*Task details*: All lines that hold the string "Horizontal" should be copied. Find them in the listing below.

*Raw data*:
--- START ---

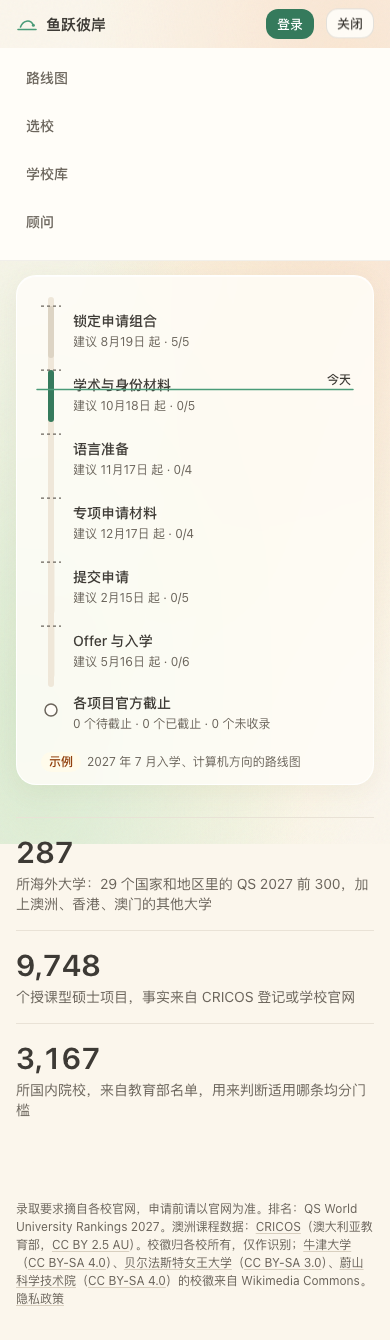
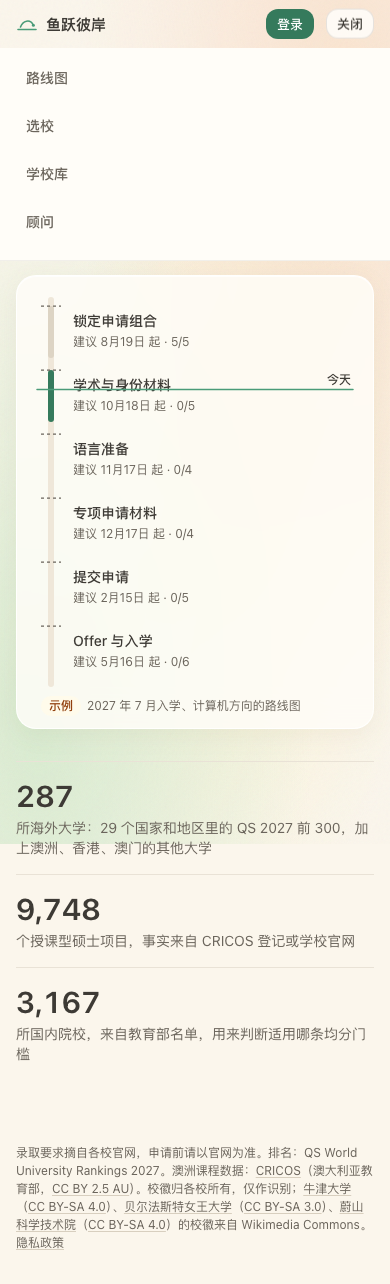
fix(web): search a school's programs by name in the page, clamp its pages, quiet the home sample
- The school page reads all of the school's programs once and filters by program name and study area itself (filterSchoolPrograms): the catalogue's q also matches the school's names, so "Technology" at UTS returned every program. The separate filtered API read is gone.
- A page number is floored, a non-number reads as 1 and a page past the end shows the last page (clampPage); a query of only spaces is no filter.
- The home sample hides the deadlines row and the empty 未收录 lane (Timeline showDeadlines), since the sample has no portfolio.
- The advisor's refusal points to the school's page in 学校库 instead of the removed 项目库 (the only backend line changed).
- The walkthrough checks the stubbed advisor request by URL, method and body and confirms the session through /api/auth/me, instead of reading the cookie header of a request that never reached the network; it adds the UTS search, the out-of-range page and the quiet sample.

diff --git a/web/components/roadmap/Timeline.tsx b/web/components/roadmap/Timeline.tsx
@@ -25,6 +25,11 @@ interface Props {
   onSelect: (phaseId: string) => void;
   /** Draw the entrance once, on the first render of the page. */
   animate: boolean;
+  /**
+   * The deadlines row and the 未收录 lane, on by default. The home page's sample has no portfolio, so it
+   * turns them off rather than show a row of zeros and an empty lane.
+   */
+  showDeadlines?: boolean;
 }
 
 const DAY = 86_400_000;
@@ -107,9 +112,9 @@ function phaseLabel(p: TimelinePhase): string {
   return `${p.title}，${start}${p.done}/${p.total} 项完成${p.overdue ? "，已过建议时间" : ""}${p.current ? "，当前阶段" : ""}`;
 }
 
-function Horizontal({ model, today, deadlines, selected, onSelect, animate, width: W }: Props & { width: number }) {
+function Horizontal({ model, today, deadlines, selected, onSelect, animate, showDeadlines = true, width: W }: Props & { width: number }) {
   const compact = W < 760;
-  const LABEL = compact ? 136 : 196, LANE = compact ? 84 : 104, TOP = 58, PITCH = 44, BAR = 22;
+  const LABEL = compact ? 136 : 196, LANE = showDeadlines ? (compact ? 84 : 104) : 0, TOP = 58, PITCH = 44, BAR = 22;
   const x0 = LABEL + 8, x1 = W - LANE - 16;
   const first = model.phases[0]?.start ? utc(model.phases[0].start) : today;
   // From the start of today's day, so a deadline dated today is still on the axis.
@@ -124,7 +129,7 @@ function Horizontal({ model, today, deadlines, selected, onSelect, animate, widt
   });
   const pending = deadlines.filter((d) => d.view.state === "unknown");
   const closed = deadlines.filter((d) => d.view.state === "closed");
-  const rows = model.phases.length + 1;
+  const rows = model.phases.length + (showDeadlines ? 1 : 0);
   const H = TOP + rows * PITCH + 8;
 
   const months: Date[] = [];
@@ -137,8 +142,12 @@ function Horizontal({ model, today, deadlines, selected, onSelect, animate, widt
 
   return (
     <svg viewBox={`0 0 ${W} ${H}`} width={W} height={H} className={`timeline-svg${animate ? " tl-animate" : ""}`} role="group" aria-label="申请路线图时间轴">
-      <rect x={W - LANE} y={TOP - 8} width={LANE} height={H - TOP + 8} rx={14} fill={C.lane} />
-      <text x={W - LANE / 2} y={TOP - 16} textAnchor="middle" fontSize={12} fill={C.muted}>{compact ? "未收录" : "未收录的截止"}</text>
+      {showDeadlines && (
+        <>
+          <rect x={W - LANE} y={TOP - 8} width={LANE} height={H - TOP + 8} rx={14} fill={C.lane} />
+          <text x={W - LANE / 2} y={TOP - 16} textAnchor="middle" fontSize={12} fill={C.muted}>{compact ? "未收录" : "未收录的截止"}</text>
+        </>
+      )}
       {months.map((m, i) => (
         <g key={m.toISOString()}>
           <line x1={xs(m)} x2={xs(m)} y1={TOP - 8} y2={H - 8} stroke={C.track} strokeWidth={1} />
@@ -174,7 +183,7 @@ function Horizontal({ model, today, deadlines, selected, onSelect, animate, widt
           </g>
         );
       })}
-      <g>
+      {showDeadlines && <g>
         <text x={10} y={TOP + model.phases.length * PITCH + 15} fontSize={14} fontWeight={500} fill={C.ink}>各项目官方截止</text>
         <text x={10} y={TOP + model.phases.length * PITCH + 32} fontSize={12} fill={C.muted}>
           {deadlines.length - pending.length - closed.length} 个待截止 · {closed.length} 个已截止 · {pending.length} 个未收录
@@ -194,7 +203,7 @@ function Horizontal({ model, today, deadlines, selected, onSelect, animate, widt
             <text x={W - LANE + 34} y={TOP + model.phases.length * PITCH + (PITCH - 4) / 2 + 4} fontSize={12} fill={C.ink}>未收录 {pending.length}</text>
           </g>
         )}
-      </g>
+      </g>}
       {model.dated && tx >= x0 - 1 && tx <= x1 + 1 && (
         <g>
           <line className="tl-today" x1={tx} x2={tx} y1={TOP - 50} y2={H - 8} stroke={C.accent} strokeWidth={1.5} strokeLinecap="round" />
@@ -206,11 +215,11 @@ function Horizontal({ model, today, deadlines, selected, onSelect, animate, widt
 }
 
 /** Below 640px: time runs down, one row per phase, so labels keep 14px instead of shrinking. */
-function Vertical({ model, today, deadlines, selected, onSelect, animate, width: W }: Props & { width: number }) {
+function Vertical({ model, today, deadlines, selected, onSelect, animate, showDeadlines = true, width: W }: Props & { width: number }) {
   const ROW = 64, TRACK_X = 18, TOP = 8;
   const todayIso = today.toISOString().slice(0, 10);
   const rows = model.phases.length;
-  const H = TOP + rows * ROW + 64;
+  const H = TOP + rows * ROW + (showDeadlines ? 64 : 8);
   const pending = deadlines.filter((d) => d.view.state === "unknown").length;
   const closed = deadlines.filter((d) => d.view.state === "closed").length;
   const open = deadlines.length - pending - closed;
@@ -251,11 +260,11 @@ function Vertical({ model, today, deadlines, selected, onSelect, animate, width:
           <text x={W - 6} y={(todayY as number) - 6} textAnchor="end" fontSize={12} fontWeight={500} fill={C.ink}>今天</text>
         </g>
       )}
-      <g>
+      {showDeadlines && <g>
         <circle cx={TRACK_X} cy={TOP + rows * ROW + 26} r={6} fill={C.surface} stroke={C.muted} strokeWidth={1.5} />
         <text x={40} y={TOP + rows * ROW + 24} fontSize={14} fontWeight={500} fill={C.ink}>各项目官方截止</text>
         <text x={40} y={TOP + rows * ROW + 44} fontSize={12} fill={C.muted}>{open} 个待截止 · {closed} 个已截止 · {pending} 个未收录</text>
-      </g>
+      </g>}
     </svg>
   );
 }

diff --git a/web/app/schools/[slug]/page.tsx b/web/app/schools/[slug]/page.tsx
@@ -4,7 +4,7 @@ import { notFound, redirect } from "next/navigation";
 
 import { ProgramTable } from "@/components/catalog/ProgramTable";
 import { SchoolMark } from "@/components/ui";
-import { programColumns, universityIdsFor } from "@/lib/catalog";
+import { clampPage, filterSchoolPrograms, programColumns, universityIdsFor } from "@/lib/catalog";
 import { masterPrograms, overseasInstitutions } from "@/lib/catalog-server";
 import { institutionSlug } from "@/lib/prototype-library";
 import { serverProgramPage, serverUniversities } from "@/lib/server-api";
@@ -35,8 +35,10 @@ export async function generateMetadata({ params }: { params: Promise<{ slug: str
 
 /**
  * One school and the programs the catalogue holds for it, searchable by name and filterable by study area.
- * The only way to browse programs: the catalogue-wide list was removed. The API serves programs with a
- * stated requirement first.
+ * The only way to browse programs: the catalogue-wide list was removed. Every program of the school is
+ * read once (at most a few pages of 100) and searched, filtered and paged here, because the catalogue's
+ * `q` also matches the school's own names. The API serves programs with a stated requirement first, and
+ * filtering keeps that order.
  */
 export default async function SchoolPage({
   params,
@@ -54,30 +56,21 @@ export default async function SchoolPage({
     notFound();
   }
   const query = await searchParams;
-  const q = one(query.q).slice(0, 100);
+  const q = one(query.q).trim().slice(0, 100);
   const field = STUDY_AREAS.includes(one(query.field) as (typeof STUDY_AREAS)[number]) ? one(query.field) : "";
-  const pageNo = Math.max(1, Number(one(query.page)) || 1);
   const name = school.name_zh || school.name_en || "未知";
   const base = `/schools/${encodeURIComponent(institutionSlug(school))}`;
 
   let all: Program[] | null = null;
-  let page: { programs: Program[]; total: number } | null = null;
   try {
     const ids = universityIdsFor(school, await serverUniversities());
-    if (ids.length === 0) {
-      all = [];
-      page = { programs: [], total: 0 };
-    } else {
-      [all, page] = await Promise.all([
-        allPrograms(ids),
-        serverProgramPage({ provider: ids, q, field: field || undefined, limit: PAGE, offset: (pageNo - 1) * PAGE }),
-      ]);
-    }
+    all = ids.length === 0 ? [] : await allPrograms(ids);
   } catch {
     all = null;
-    page = null;
   }
-  const pages = page ? Math.max(1, Math.ceil(page.total / PAGE)) : 1;
+  const matching = all ? filterSchoolPrograms(all, { q, field }) : [];
+  const { page: pageNo, pages } = clampPage(one(query.page), matching.length, PAGE);
+  const page = all ? { programs: matching.slice((pageNo - 1) * PAGE, pageNo * PAGE), total: matching.length } : null;
   const filtered = Boolean(q || field);
   const href = (n: number) => {
     const next = new URLSearchParams();

diff --git a/web/lib/catalog.test.ts b/web/lib/catalog.test.ts
@@ -5,6 +5,8 @@ import { test } from "node:test";
 import {
   cricosCode,
   cricosFacts,
+  clampPage,
+  filterSchoolPrograms,
   missingRequirements,
   programColumns,
   schoolSlugForUniversity,
@@ -109,4 +111,32 @@ test("a school's table keeps only the columns some program fills", () => {
   assert.deepEqual(programColumns([program("y", { duration: "1 year" })], courses), {
     duration: true, tuition: false, requirements: false,
   });
+});
+
+test("a school's programs are searched by program name only, never by the school's name", () => {
+  const programs = [
+    { name: "Master of Data Science", field: "计算机与数据" },
+    { name: "Master of Engineering (Technology Management)", field: "工程" },
+    { name: "Master of Laws", field: "法律与犯罪学" },
+    { name: null, field: null },
+  ];
+  // "Technology" is in the University of Technology Sydney's own name; only one program carries it.
+  assert.deepEqual(filterSchoolPrograms(programs, { q: "technology", field: "" }).map((p) => p.name), ["Master of Engineering (Technology Management)"]);
+  assert.deepEqual(filterSchoolPrograms(programs, { q: "  DATA ", field: "" }).map((p) => p.name), ["Master of Data Science"]);
+  assert.deepEqual(filterSchoolPrograms(programs, { q: "", field: "法律与犯罪学" }).map((p) => p.name), ["Master of Laws"]);
+  assert.deepEqual(filterSchoolPrograms(programs, { q: "master", field: "工程" }).map((p) => p.name), ["Master of Engineering (Technology Management)"]);
+  // Whitespace only is no filter.
+  assert.equal(filterSchoolPrograms(programs, { q: "   ", field: "" }).length, 4);
+});
+
+test("a page number is clamped to the pages there are", () => {
+  assert.deepEqual(clampPage("3", 100, 30), { page: 3, pages: 4 });
+  assert.deepEqual(clampPage("99", 100, 30), { page: 4, pages: 4 });
+  assert.deepEqual(clampPage("2.7", 100, 30), { page: 2, pages: 4 });
+  assert.deepEqual(clampPage("-5", 100, 30), { page: 1, pages: 4 });
+  assert.deepEqual(clampPage("abc", 100, 30), { page: 1, pages: 4 });
+  assert.deepEqual(clampPage("Infinity", 100, 30), { page: 1, pages: 4 });
+  assert.deepEqual(clampPage("1e400", 100, 30), { page: 1, pages: 4 });
+  assert.deepEqual(clampPage(undefined, 0, 30), { page: 1, pages: 1 });
+  assert.deepEqual(clampPage("5", 0, 30), { page: 1, pages: 1 });
 });

diff --git a/web/lib/catalog.ts b/web/lib/catalog.ts
@@ -135,3 +135,31 @@ export function programColumns(
     requirements: programs.some(statesARequirement),
   };
 }
+
+/**
+ * A school's programs narrowed by a search term and a study area, in the page itself. The catalogue's
+ * own `q` also matches the school's names, so on a school page it would match every program of a school
+ * whose name holds the term ("Technology" at UTS); here only the program's name is searched, without
+ * case, and a term of only spaces is no filter.
+ */
+export function filterSchoolPrograms<T extends { name: string | null; field: string | null }>(
+  programs: T[],
+  { q, field }: { q: string; field: string },
+): T[] {
+  const term = q.trim().toLowerCase();
+  return programs.filter(
+    (p) => (!field || p.field === field) && (!term || (p.name ?? "").toLowerCase().includes(term)),
+  );
+}
+
+/**
+ * The page to show for a page number read from the address, and how many pages there are: a fraction is
+ * rounded down, anything that is not a finite number reads as page 1, and a page past the end shows the
+ * last one rather than an empty list.
+ */
+export function clampPage(raw: string | undefined, total: number, size: number): { page: number; pages: number } {
+  const pages = Math.max(1, Math.ceil(total / size));
+  const asked = Number(raw);
+  const page = Number.isFinite(asked) ? Math.floor(asked) : 1;
+  return { page: Math.min(pages, Math.max(1, page)), pages };
+}

diff --git a/web/components/home/SampleTimeline.tsx b/web/components/home/SampleTimeline.tsx
@@ -19,7 +19,7 @@ export function SampleTimeline() {
   const model = timelineOf(buildRoadmap(profile, done, today), today);
   return (
     <figure className="panel" style={{ margin: 0, padding: "16px 16px 8px" }}>
-      <Timeline model={model} today={today} deadlines={[]} selected={null} onSelect={() => router.push("/tiers")} animate />
+      <Timeline model={model} today={today} deadlines={[]} showDeadlines={false} selected={null} onSelect={() => router.push("/tiers")} animate />
       <figcaption className="muted small" style={{ padding: "4px 8px" }}>
         <span className="pill pill-sample" style={{ marginRight: 6 }}>示例</span>
         {year} 年 7 月入学、计算机方向的路线图

diff --git a/api/app/agent/evidence.py b/api/app/agent/evidence.py
@@ -404,7 +404,7 @@ def refusal(session: Session, found: Retrieval) -> tuple[str, str]:
         )
         return "no_program_in_field", (
             f"{names}已收录 {counts['with_data']} 个项目的官方录取要求，但其中没有{subject}方向的，{pending}"
-            f"可以换个方向问，或在项目库里查看该校已收录的项目。{tail}"
+            f"可以换个方向问，或到学校库里该校的页面查看已收录的项目。{tail}"
         )
     return "no_citable_source", "找到了相关项目，但它没有可引用的官方来源链接，所以我不能回答它的要求。已记录为待补来源。"
 

diff --git a/note/decisions.md b/note/decisions.md
@@ -7,7 +7,7 @@
 - **背景**：lead 要求把站点包装成成品（不加功能、不动后端）。MortyYJT 睡前授权不问、自己定，每条记在这里。
 - **决定**：
   - 删掉 `/programs` 列表页（直接 404，不跳转）和所有指向它的链接；项目只能从学校详情页进。项目详情页保留，面包屑改成「学校库 › 校名」，顶栏在项目详情页标「学校库」为当前页。
-  - 学校详情页搬来原列表页的搜索框和方向筛选（同一套 `q`、`field` 参数走 `/api/programs`），翻页链接带着筛选条件。排序不用改：API 本来就把有要求的项目排前面。全校每个项目都没有的列（学制、总学费、录取要求）整列不显示，按全校项目算（多一次最多 3 页的读取），不按当前页算，免得翻页时列忽有忽无。
+  - 学校详情页搬来原列表页的搜索框和方向筛选，翻页链接带着筛选条件。页面一次读出该校全部项目（最多 3 页 100 条），在页面里按项目名（不分大小写、去首尾空格，只有空格算没填）和方向筛选、分页；不用 API 的 `q`，因为它也匹配校名（在 UTS 搜 Technology 会返回全部项目）。页码向下取整、非数字当第 1 页、超出范围显示最后一页。排序沿用 API 的顺序（有要求的在前）。全校每个项目都没有的列（学制、总学费、录取要求）整列不显示，按全校项目算，免得翻页时列忽有忽无。
   - 状态标签只留「已核对」（`已核验`，有人核对过），`待核验`、`机器核对` 不再显示任何字（`verifiedMark` 取代 `dataStatusLabel`）。理由：未核对是现在所有数据的默认状态，逐行标注只是噪音；但人工核验入口（#69）确认过的页仍要让申请人看得出来。拿掉逐行「未核对」后，页脚保留一句「录取要求摘自各校官网，申请前请以官网为准」。
   - 删掉每页底部的说明段落（`SourceNote` 组件删除），只留全站一行页脚：上面那句提醒、QS 2027 出处、CRICOS（CC BY 2.5 AU，带许可链接）、按 CC BY-SA 使用的 3 枚校徽（牛津、贝尔法斯特女王、蔚山，各自链到 Commons 页面和许可）、隐私政策。校徽名单从学校库文件读，以后新增 CC 校徽不用改组件。管理页的说明改成标题下的一行小字（管理页本来就是内部页）。
   - 顾问页不再显示「意图」「证据门禁」两个标签（讲的是系统内部流程），工具标签保留；删掉错误的「对话保存在服务器内存里」（对话在 PostgreSQL）。
@@ -16,8 +16,9 @@
   - 读取中统一成灰色占位条（`Loading` 组件改为骨架，读屏仍读「正在读取…」）；分档、路线图、选校组合在等登录状态时保留页面标题和框架。
   - 首页示例路线图空白的根因：`Timeline` 量到自己的宽度之前什么都不画，服务器返回的 HTML 里只有一个空框，要等脚本加载并运行后才出现（慢网络、截图工具、没跑脚本时就一直是空的）。改为服务器和首次渲染按名义宽度把横竖两种布局都画出来，CSS 按 640px 显示其中一种，量到宽度后换成实际宽度；示例的「今天」取 UTC 当天零点，服务器和浏览器画出来一致。
   - 标签页图标：主色 `#357a5c`（`--color-primary`，白字能到 5.1:1）圆角方块上画奶油色的顶栏标志，笔画加粗约 1.5 倍；另出 `favicon.ico`（16/32/48）和 180px `apple-icon.png`（方角，iOS 自己切圆角），由 `scripts/make-icons.cjs` 从 `icon.svg` 生成（PR #79）。没用 `--color-accent`：它只到 3.1:1，16px 下奶油色笔画发虚。
-  - `make verify` 的走查不再真的问顾问：浏览器里把 `/api/advisor/*` 拦下来返回一句桩回复，改为检查发出的请求带着原句和登录会话。原因：顾问每轮都调付费模型（DeepSeek 余额已为负）。代价是走查不再证明后端在登录会话下接受这次请求，这一点由后端测试覆盖。
-- **没做**：顾问拒答时的话术「在项目库里查看该校已收录的项目」在 `api/app/agent/evidence.py`，这次不许动后端，留着；改成「学校库」要等下次动后端时一起改。
+  - 首页示例路线图不画「各项目官方截止 0 个…」那一行和右侧空的「未收录」栏（`Timeline` 的 `showDeadlines`），示例没有选校组合，不编截止日期。
+  - `make verify` 的走查不再真的问顾问：浏览器里把 `/api/advisor/*` 拦下来返回一句桩回复，改为检查请求的地址、方法和正文（原句、对话 id），会话另用 `/api/auth/me` 向服务器确认（被拦截的请求的 cookie 头在 Chromium 里不可靠）。原因：顾问每轮都调付费模型（DeepSeek 余额已为负）。代价是走查不再证明后端在登录会话下接受这次请求，这一点由后端测试覆盖。
+  - 顾问拒答话术（`api/app/agent/evidence.py`）的「在项目库里查看」改成「到学校库里该校的页面查看」，lead 授权只改这一句，没有测试断言它。
 
 ## 2026-10-31 去掉旧项目名，SSH 只认密钥
 

diff --git a/note/handoff.md b/note/handoff.md
@@ -41,7 +41,6 @@
 - 抽取器的已知局限：`verify` 只保证引文逐字在页上、数字在引文里，`text`/`label`/`recommended` 是否忠实没查；同温度 0 下截止日期的拒收数在跑与跑之间能差一倍（模型时而从页面别处推年份）。
 - 采集数据里需要人工确认的点写在各校 json 的 `notes` 里（旧清单可在提交 `1a9fa30` 的 handoff 里查到）。
 - 截止日期会过期（10-30 按北京时间 3,555 条里 289 条已过，102 个项目全部已过）：界面在渲染时按当天判断、标「已截止」，库里不存状态。最晚的一条是 2028-02-01，随着时间推移越来越多项目会变成「全部已截止」，要靠 P1「采集队列」定期重采。
-- 顾问拒答话术还写着「在项目库里查看该校已收录的项目」（`api/app/agent/evidence.py`），项目库列表页删了以后应改成「学校库」；PR #80 不许动后端，留到下次改后端时。
 - CC BY-SA 校徽的署名（PR #80 起）在全站页脚，名单从 `overseas-institutions.json` 的 `logo_license` 读；以后加 CC 校徽要填 `logo_license` 和 `logo_source`，否则不会被署名。
 - **Crawl-delay**（10-30 起遵守）：82 个已缓存的 robots.txt 写了 5–120 秒，快照工具以前一律 2 秒；补采时 13 个站点被按 2 秒抓了（数据保留，见 decisions）。
 - 还没采到项目的学校 37 所，多数被拒，规则不允许绕过。找列表页还能接着做：把新 URL 写进 `_schools.json` 的 `listing_urls`，`python -m app.collect.queue discover <key>...`，worker 跑完 `export`。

--- END ---

*Final answer*:
-function Horizontal({ model, today, deadlines, selected, onSelect, animate, width: W }: Props & { width: number }) {
+function Horizontal({ model, today, deadlines, selected, onSelect, animate, showDeadlines = true, width: W }: Props & { width: number }) {
@@ -124,7 +129,7 @@ function Horizontal({ model, today, deadlines, selected, onSelect, animate, widt
@@ -137,8 +142,12 @@ function Horizontal({ model, today, deadlines, selected, onSelect, animate, widt
@@ -174,7 +183,7 @@ function Horizontal({ model, today, deadlines, selected, onSelect, animate, widt
@@ -194,7 +203,7 @@ function Horizontal({ model, today, deadlines, selected, onSelect, animate, widt
@@ -206,11 +215,11 @@ function Horizontal({ model, today, deadlines, selected, onSelect, animate, widt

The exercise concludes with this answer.